Start of Data

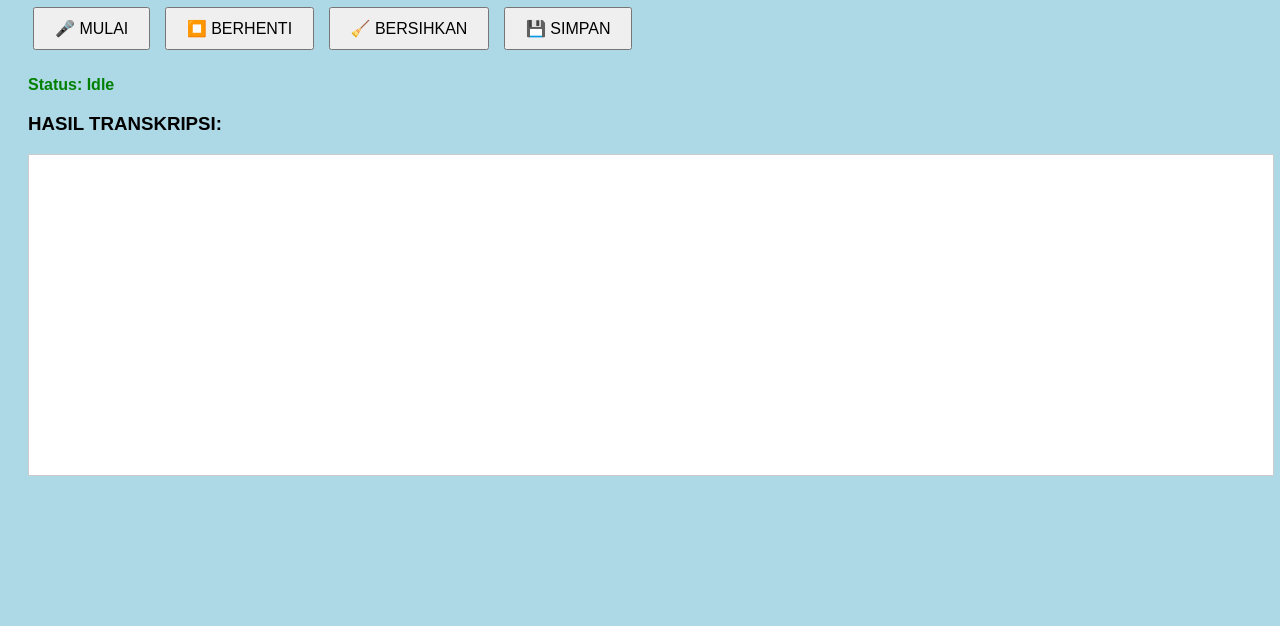
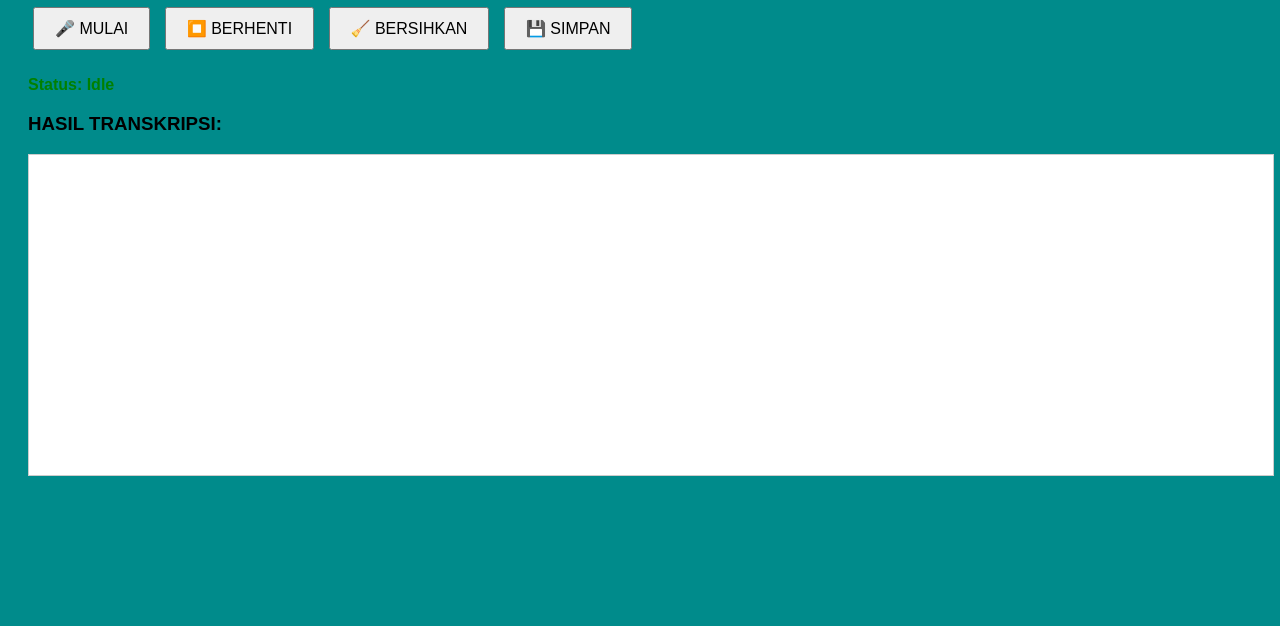
Before and after one commit to smksgajahmadabwi/notulenOtomatis, a plain HTML site: page index.html in a window 1280 px wide. Shown: the part 174-800 px from the top of the page. Drawn offline with Linux system fonts and the light colour scheme.

Commit message:
Update index.html

```diff
--- a/index.html
+++ b/index.html
@@ -7,7 +7,7 @@
     body {
       font-family: Arial, sans-serif;
       padding: 20px;
-      background:  #ADD8E6;
+      background:  #008B8B;
     }
     h1 {
       text-align: center;
```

End of Data

Exercise directions -
Search the data above for "html" and copy every line where it turns up.

Result for this task -
Before and after one commit to smksgajahmadabwi/notulenOtomatis, a plain HTML site: page index.html in a window 1280 px wide. Shown: the part 174-800 px from the top of the page. Drawn offline with Linux system fonts and the light colour scheme.
Update index.html
--- a/index.html
+++ b/index.html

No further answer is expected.